Draymond’s three-minute rant was caused by the Cavs’ decision to sit Andre Drummond on Monday’s game after the rest of the league was informed about his availability on the trade market. According to ESPN, Cleveland’s general manager Koby Altman discussed the situation with Andre and his agent Jeff Schwartz and both parties decided that a 27-year-old big won’t be active until they find a trade partner.
I would like to talk about something that’s really bothering me. And it’s the treatment of players in this league. To watch Andre Drummond, before the game, sit on the sidelines, then go to the back, and to come out in street clothes because a team is going to trade him, it’s bulls—.Draymond Green, ESPN
Draymond called out NBA teams for their hypocrisy, loathing on the fact there is a clear discrepancy between what organizations are allowed to do and how their actions are perceived, compared to a backlash players receive after they decide to “control their own destiny.” He used the league’s latest blockbuster deal as an example.
When James Harden asked for a trade and essentially dogged it, no one’s going to fight back that James was dogging it his last days in Houston, but he was castrated for wanting to go to a different team, everybody destroyed that man, and yet a team can come out and say ‘Oh, we want to trade a guy,’ and then that guy has to go sit, and if he doesn’t stay professional, then he’s a cancer. And he’s not good in someone’s locker room, and he’s the issue.Draymond Green, ESPN
Harden forcing his way out of Houston wasn’t exactly the epitome of a player being respectful towards the organization. Partying in Vegas and Atlanta during the team’s training camp, missing mandatory media availability, and not following the league COVID protocols is what caused the backlash, more than the trade demand itself. It wasn’t about what James wanted; but how he made it happen. What the Warriors’ forward points to is that NBA teams are doing the same thing.

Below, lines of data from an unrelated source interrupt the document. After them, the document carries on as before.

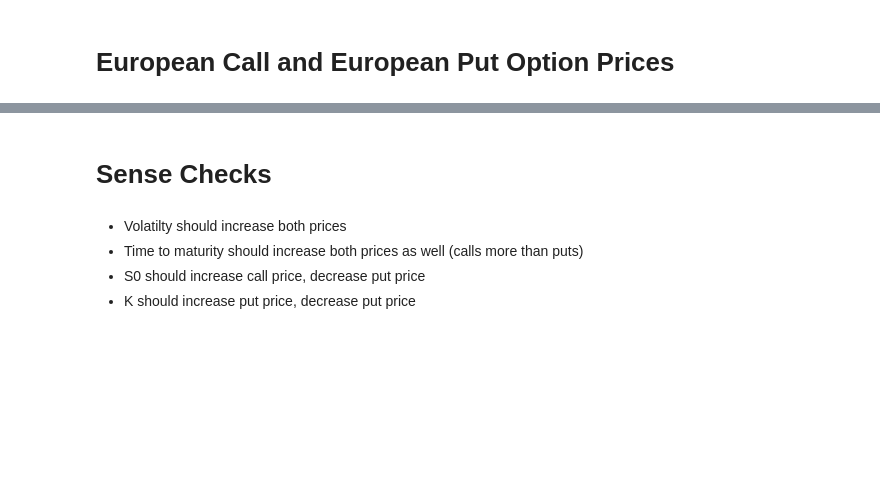
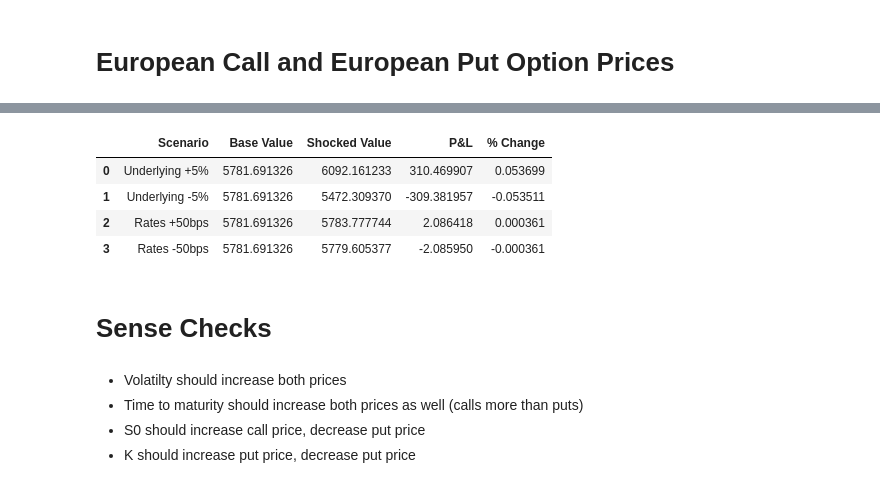
Before and after one commit to alicepini981-sudo/T4-Group-4-FINM3422-A3, a Jupyter notebook: notebooks/derivative.ipynb, the cells around one changed output, grey strips where cells are left out. Saved outputs shown, nothing was run; the diff lists cells and outputs as text; code cells hidden in the pictures; blank space fills up the shorter version.

```diff
--- a/notebooks/derivative.ipynb
+++ b/notebooks/derivative.ipynb
@@ -92,3 +319,43 @@ The put price is $4.2952
+# %%
+# ── 11. Run scenarios ─────────────────────────────────
+base_value = portfolio.value()
+
+scenario_inputs = [
+    {"Scenario": "Underlying +5%",  "price_shock":  0.05, "rate_shift":  0.0},
+    {"Scenario": "Underlying -5%",  "price_shock": -0.05, "rate_shift":  0.0},
+    {"Scenario": "Rates +50bps",    "price_shock":  0.0,  "rate_shift":  0.005},
+    {"Scenario": "Rates -50bps",    "price_shock":  0.0,  "rate_shift": -0.005},
+]
+
+scenario_results = []
+
+for s in scenario_inputs:
+    shocked_portfolio = build_scenario_portfolio(
+        base_curve=yc,
+        price_shock=s["price_shock"],
+        rate_shift=s["rate_shift"]
+    )
+
+    shocked_value = shocked_portfolio.value()
+    pnl           = shocked_value - base_value
+    pct_change    = pnl / base_value if base_value != 0 else np.nan
+
+    scenario_results.append({
+        "Scenario":      s["Scenario"],
+        "Base Value":    base_value,
+        "Shocked Value": shocked_value,
+        "P&L":           pnl,
+        "% Change":      pct_change
+    })
+
+scenario_df = pd.DataFrame(scenario_results)
+scenario_df
+# %% [output]
+|  | Scenario | Base Value | Shocked Value | P&L | % Change |
+| 0 | Underlying +5% | 5781.691326 | 6092.161233 | 310.469907 | 0.053699 |
+| 1 | Underlying -5% | 5781.691326 | 5472.309370 | -309.381957 | -0.053511 |
+| 2 | Rates +50bps | 5781.691326 | 5783.777744 | 2.086418 | 0.000361 |
+| 3 | Rates -50bps | 5781.691326 | 5779.605377 | -2.085950 | -0.000361 |
 # %% [markdown]
 # Sense Checks
 # %% [markdown]
```
Also changed, not shown: parts of 18 cells of this notebook, 2 other files.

We’re seeing situations of Harrison Barnes getting pulled off the bench. Or DeMarcus Cousins finding out he’s traded in an interview after the All-Star Game, and we continue to let this happen. But I got fined for stating my opinion on what I thought should happen with another player, but teams can come out and continue to say, ‘Oh, we’re trading guys, we’re not playing you.’ And yet, we’re to stay professional.Draymond Green, ESPN
The thing Green is right about is that the NBA lacks respect reciprocity. It just isn’t as one-sided as he presented it. Looking back on it, the teams’ actions may be a by-product of owners getting back at players for utilizing the player empowerment movement, which started with LeBron James’s move to the Miami Heat. It’s been just over a decade, and perhaps they’re still salty about the NBA’s power balance shift with a new, much more egalitarian players/owners dynamic.
Actions like James Harden’s sure don’t help that case, and at this point, it’s hard to see the light at the end of the tunnel. That’s why Adam Silver has to intervene. Certain conduct parameters have to be established on both sides, with sportsmanlike conduct and a minimum level of respect and mutual responsibility being prerequisites for players and owners to at least deal with these types of situations in a manner appropriate to the image of the greatest basketball league in the world.
The media, as well as fans, also have to do their part, holding both sides to an equal level of accountability. We criticize players — we should do the same with organizations. Until both sides are treated with the same respect, we should call out everyone that fails to do so.
A collective effort by the whole NBA community is needed. It’s time for things to change.